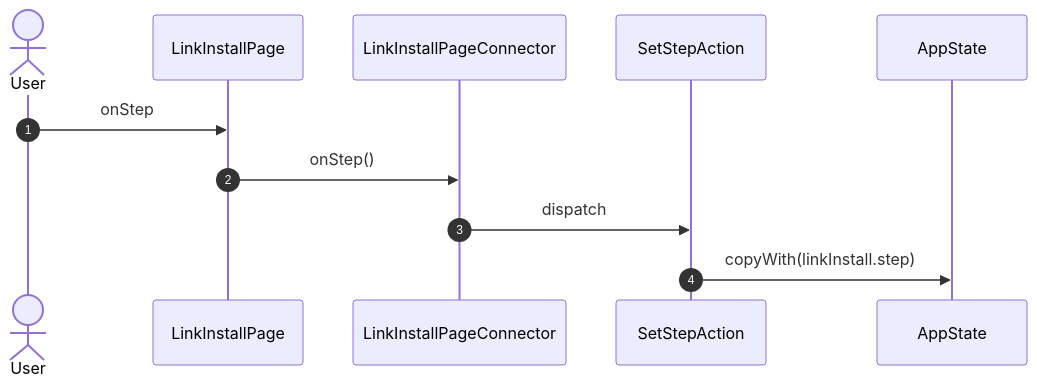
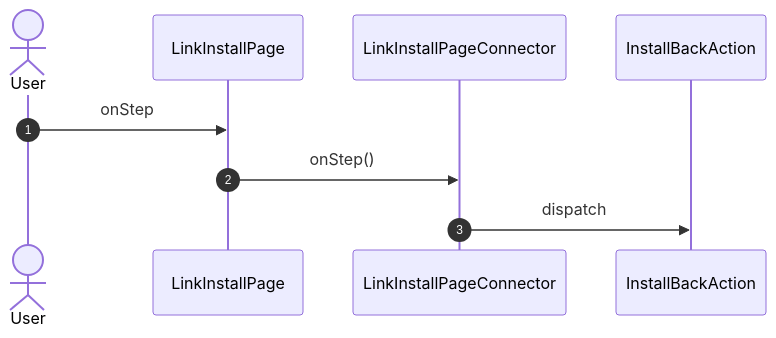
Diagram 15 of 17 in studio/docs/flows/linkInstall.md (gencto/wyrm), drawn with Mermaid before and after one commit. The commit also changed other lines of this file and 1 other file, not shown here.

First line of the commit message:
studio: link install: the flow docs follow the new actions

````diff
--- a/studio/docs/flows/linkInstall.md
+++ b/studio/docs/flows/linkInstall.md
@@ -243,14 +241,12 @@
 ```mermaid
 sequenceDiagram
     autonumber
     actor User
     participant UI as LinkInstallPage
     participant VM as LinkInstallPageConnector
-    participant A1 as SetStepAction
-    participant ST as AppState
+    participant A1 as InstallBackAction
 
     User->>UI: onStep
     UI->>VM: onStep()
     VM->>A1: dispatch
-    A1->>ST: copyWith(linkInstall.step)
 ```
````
---
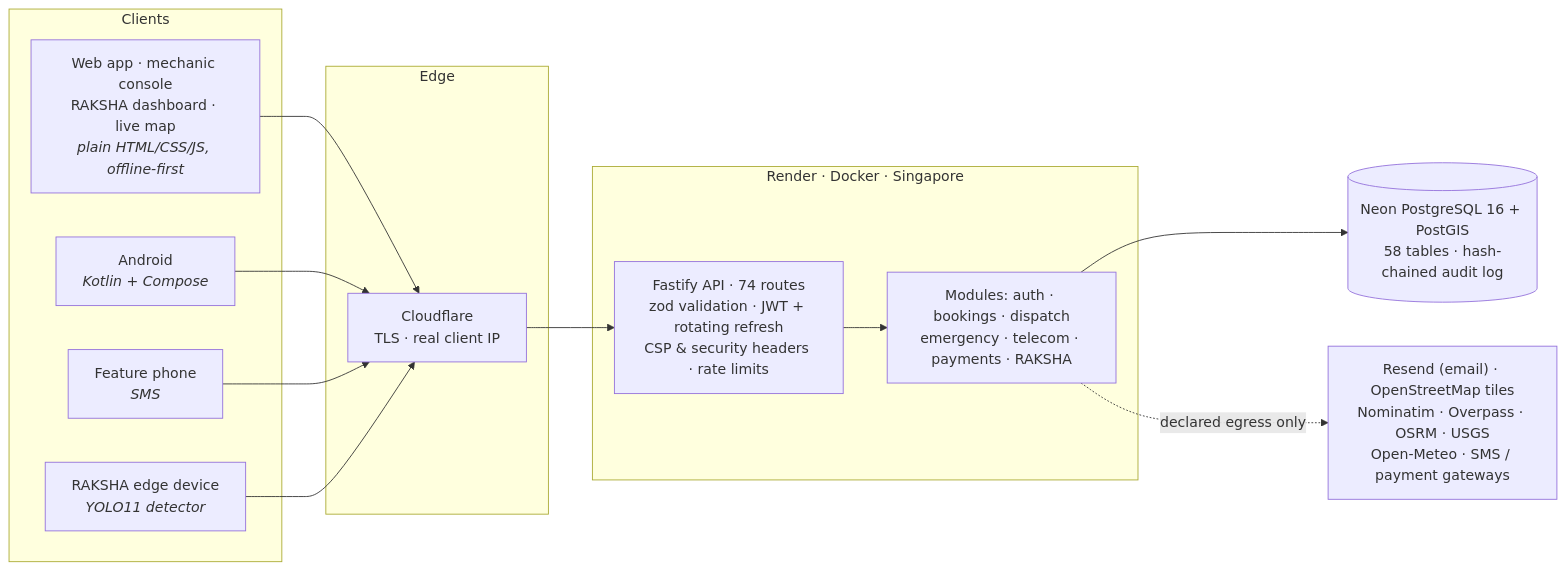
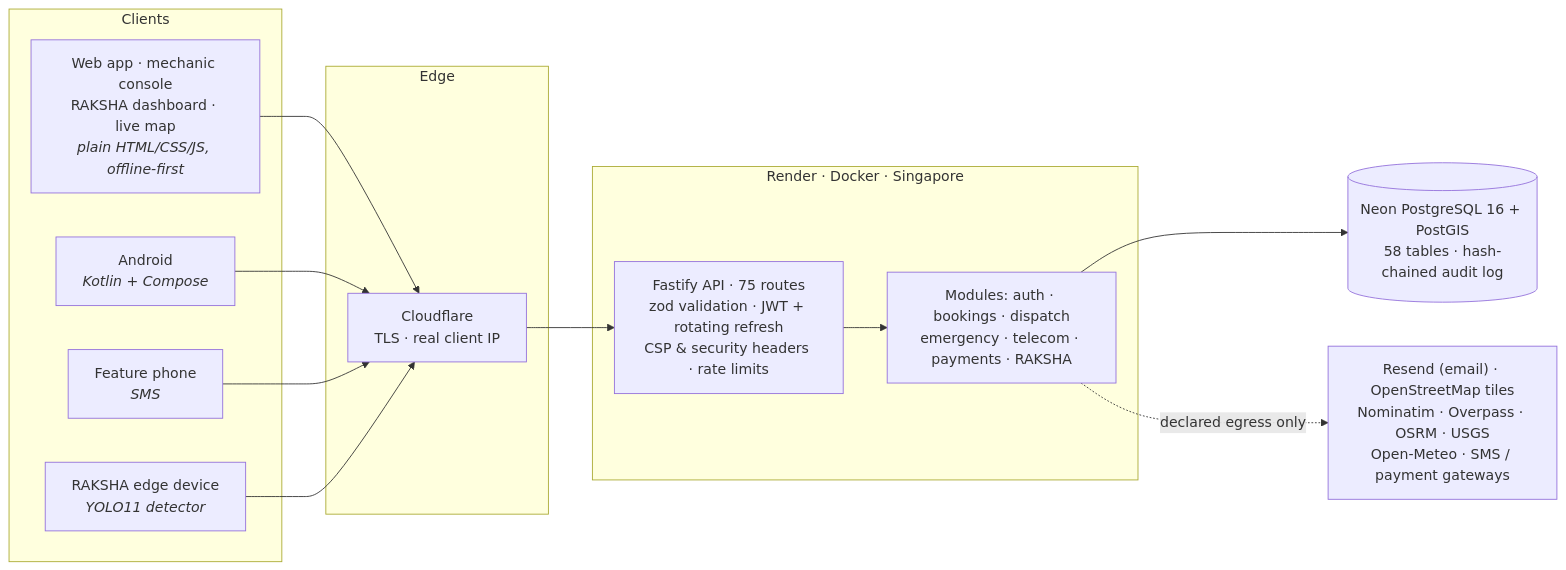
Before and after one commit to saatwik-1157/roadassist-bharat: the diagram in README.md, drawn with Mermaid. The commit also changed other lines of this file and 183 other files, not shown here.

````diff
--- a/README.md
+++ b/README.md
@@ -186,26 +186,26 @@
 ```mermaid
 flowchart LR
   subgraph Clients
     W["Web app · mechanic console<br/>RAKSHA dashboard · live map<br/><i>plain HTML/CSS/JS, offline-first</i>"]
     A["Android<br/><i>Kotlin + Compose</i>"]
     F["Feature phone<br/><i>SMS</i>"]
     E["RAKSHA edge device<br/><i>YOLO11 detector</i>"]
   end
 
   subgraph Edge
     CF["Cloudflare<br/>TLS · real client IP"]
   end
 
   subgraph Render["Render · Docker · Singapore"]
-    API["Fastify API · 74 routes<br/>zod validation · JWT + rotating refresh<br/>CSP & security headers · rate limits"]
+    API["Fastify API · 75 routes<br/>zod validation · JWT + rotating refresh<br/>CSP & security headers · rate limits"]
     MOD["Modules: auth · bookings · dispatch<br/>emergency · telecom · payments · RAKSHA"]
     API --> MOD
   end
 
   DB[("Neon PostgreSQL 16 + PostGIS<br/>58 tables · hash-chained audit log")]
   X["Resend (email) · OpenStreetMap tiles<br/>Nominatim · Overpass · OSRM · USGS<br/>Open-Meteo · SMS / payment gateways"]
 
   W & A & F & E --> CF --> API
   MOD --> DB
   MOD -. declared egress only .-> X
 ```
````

- What the task asks -
Tell me how many lines of the data hold the word "flows", giving only the number.

- Response area -
3